    "you cause it a lot of stress, because it thinks you're going to try to kill it." - Well, that is exactly what "Should I euthanize it?" seems to be getting at. If the rabbit thinks that, it clearly isn't far wrong.
    – T.E.D.
    Commented Apr 6, 2020 at 14:11
12

Rabbits are crepuscular coprophages. That means they're most active at dawn and dusk so they're most likely to be eating their fresh greens when you're probably not looking because it's dark and when you do see them during the day, they'll probably be relaxing and chewing pellets.

The one in the picture looks like it's chewing pellets. They don't need to move much because they, uh, "produce" the pellets themselves.

I'd guess everything is normal here. If you're really interested, set up a wildlife cam to try to catch its movements when you're not actively watching.

0
11

The rabbit doesn't look like it's going hungry, so it's probably just not interested in what you're giving it. Rabbits favor grasses and leafy plants, so if you insist on feeding it, try something leafy like cabbage.

3
  • 5
    Having had pet rabbits, lettuce is really bad for their digestion (they get the runs). Cabbage and other brassica would be much better.
    – IanF1
    Commented Apr 5, 2020 at 13:26
  • 1
    @IanF1, Thanks. Updated.
    – Mark
    Commented Apr 5, 2020 at 21:24
  • 1
    Actually, cabbage is not the best choice. Are there specific vegetables I should not be feeding a rabbit? Romaine or Green leaf are best. Commented Apr 6, 2020 at 16:43
6

Rabbits are social creatures.

  • Wild rabbits live in colonies/warrens, not alone.
  • Where is the rest of the family?

So is this a pet that has escaped from a neighbour?

I have been watching it for a few days.
Should I euthanize it?
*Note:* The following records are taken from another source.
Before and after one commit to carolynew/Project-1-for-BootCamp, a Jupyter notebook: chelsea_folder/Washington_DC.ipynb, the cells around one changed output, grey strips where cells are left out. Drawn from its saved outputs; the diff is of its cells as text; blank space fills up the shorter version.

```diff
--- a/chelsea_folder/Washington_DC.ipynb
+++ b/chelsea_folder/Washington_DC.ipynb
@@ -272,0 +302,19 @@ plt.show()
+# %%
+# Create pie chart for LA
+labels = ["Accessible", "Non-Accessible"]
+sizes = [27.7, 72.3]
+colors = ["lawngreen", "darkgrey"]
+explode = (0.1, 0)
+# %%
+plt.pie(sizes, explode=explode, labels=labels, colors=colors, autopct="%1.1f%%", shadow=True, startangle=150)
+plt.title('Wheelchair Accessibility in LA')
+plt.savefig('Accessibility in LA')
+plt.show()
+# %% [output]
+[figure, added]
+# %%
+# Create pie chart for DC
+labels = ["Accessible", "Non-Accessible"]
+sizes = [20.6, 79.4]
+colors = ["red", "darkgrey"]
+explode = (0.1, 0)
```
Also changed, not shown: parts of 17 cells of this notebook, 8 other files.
How? and Why?
Just imagine, some kid gets to hear you used their pet for target practice.

So

  • Ask around: has anyone has lost a rabbit?
1
  • 17
    This one appears to be an Eastern Cottontail, which is wild.
    – Davidw
    Commented Apr 5, 2020 at 2:33

Not the answer you're looking for? Browse other questions tagged or ask your own question.